* Repeats guidance 2014 revenue of at least 6 bln euros
* Sees op profit margin pre-special items of at least 5 pct
* Shares up 1.6 percent
(Recasts with sales officer comments, adds quotes, background,
By Shida Chayesteh
AARHUS, Denmark, June 12 Denmark's Vestas
, the world's biggest wind turbine maker, is targeting
growth in China, India and Brazil as it battles back from years
of losses caused by overcapacity, increasing competition and
Vestas has shed more than 5,000 jobs, closed plants and sold
unprofitable businesses in a restructuring and is now seeking
growth opportunities in three major emerging economies, which
account for more than half of global wind system demand.
"While Vestas has a strong position in new markets and
mature markets, there is room for improvement in China, India
and Brazil," Chief Sales Officer Juan Araluce said at a day of
briefings for analysts and investors on Thursday.
Araluce said his sales push was enhanced by increased
confidence in the company among its customers.
"We have improved, reputation (is) back on track,
satisfaction generally stable, 85 percent of respondents call
Vestas a top-two supplier," he said.
Vestas shares lost 96 percent of their value in the wake of
the financial crisis, as subsidies for green energy dried up and
competition grew, but have rebounded sharply in the last 18
months. Year-to-date they are up 83 percent, though they remain
far off a 2008 record of 700 crowns.
They were up 1.6 percent at 292 crowns by 1108 GMT.
Reuters data shows the stock trading on 26 times this year's
forecast earnings, a 32 percent premium to its peer group.
The company, which last year posted its third straight
annual loss, also said it was keeping unchanged its guidance for
this year's results, having made an unexpected return to profit
in the first quarter.
The company repeated its expectations for 2014 revenue of at
least 6 billion euros ($8.2 billion) and said it still predicted
an operating profit margin before special items of at least 5
percent and free cash flow of at least 300 million euros.
Chief Executive Anders Runevad told Reuters the company was
not changing its indications for the year as a whole, but
declined to elaborate on its performance in April through June.
"We will come back to that when we release the report for
the second quarter," Runevad said.
"The most important focus ... is to execute on our plan," he
said. "What we represent here is the long-term plan - three to
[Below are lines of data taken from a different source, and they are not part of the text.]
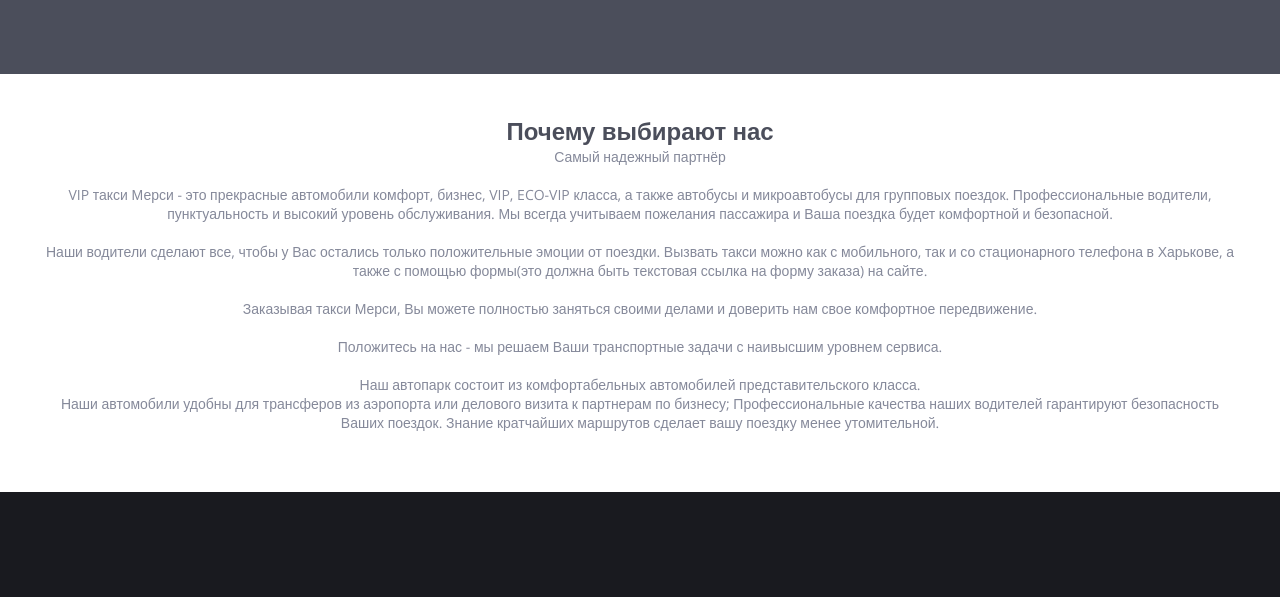
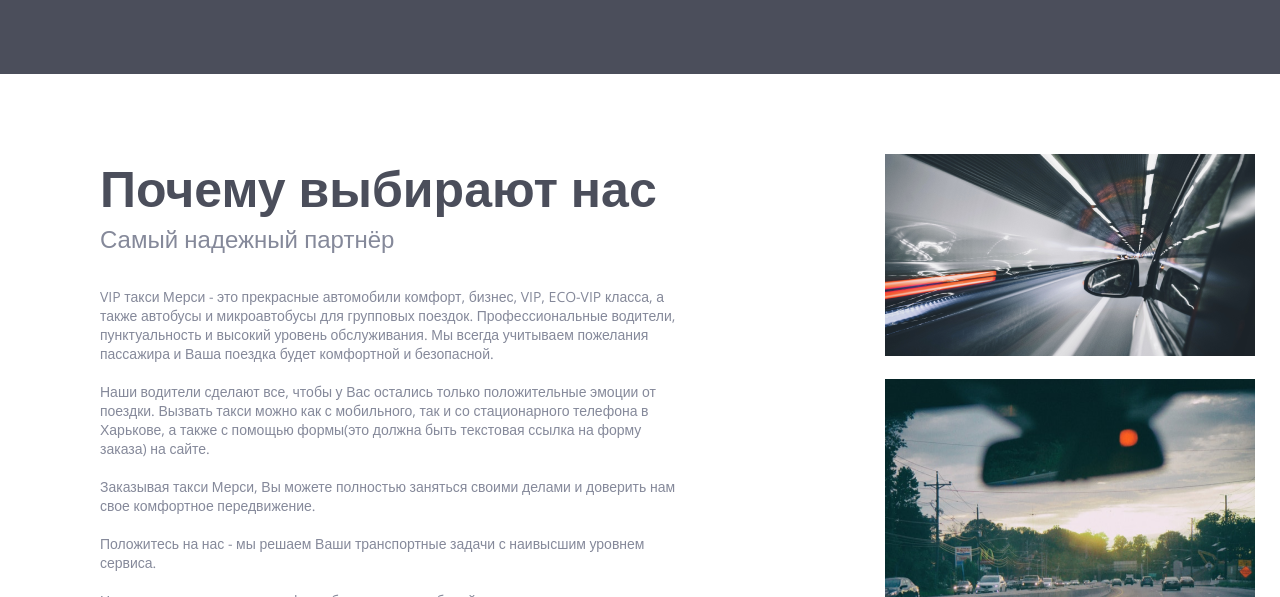
Before and after one commit to Jlalla94/Jlalla94.github.io, a plain HTML site: page index.html in a window 1280 px wide. Shown: the part 4770-5367 px from the top of the page. Drawn offline with nearby package versions, Linux system fonts and the light colour scheme.

Commit message:
wow, mb finally

```diff
--- a/css/style.less
+++ b/css/style.less
@@ -1171,6 +1171,34 @@ a {
         margin-bottom: 50px;
     }
 
+    .trust_block {
+        margin:80px 25px 100px 100px;
+        background-image: url(../img/about.png);
+        background-size:370px 554px;
+        background-position: center right;
+        background-repeat:no-repeat;
+    }
+
+    .trust_block>h2 {
+        text-align: left;
+        font-size: 50px;
+        .PT_sans_bold;
+        margin-bottom: 0px;
+    }
+
+    .trust_block>h3 {
+        .PT_sans_reg;
+        font-size: 14px;
+        text-align: left;
+        max-width: 50%;
+    }
+
+    .trust_block>h4 {
+        .PT_sans_reg;
+        font-size: 24px;
+        text-align: left;
+        margin-top: 0px;
+    }
 
 
 
```
Also changed, not shown: index.html (+1 -0 lines), css/style.css, img/wed.jpg (renamed from img/Cвадьба.jpg).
five years. We have done a quarter and we have a good platform
to stand on, but there's a lot of work that remains."
($1 = 0.7345 Euros)
(Editing by David Holmes)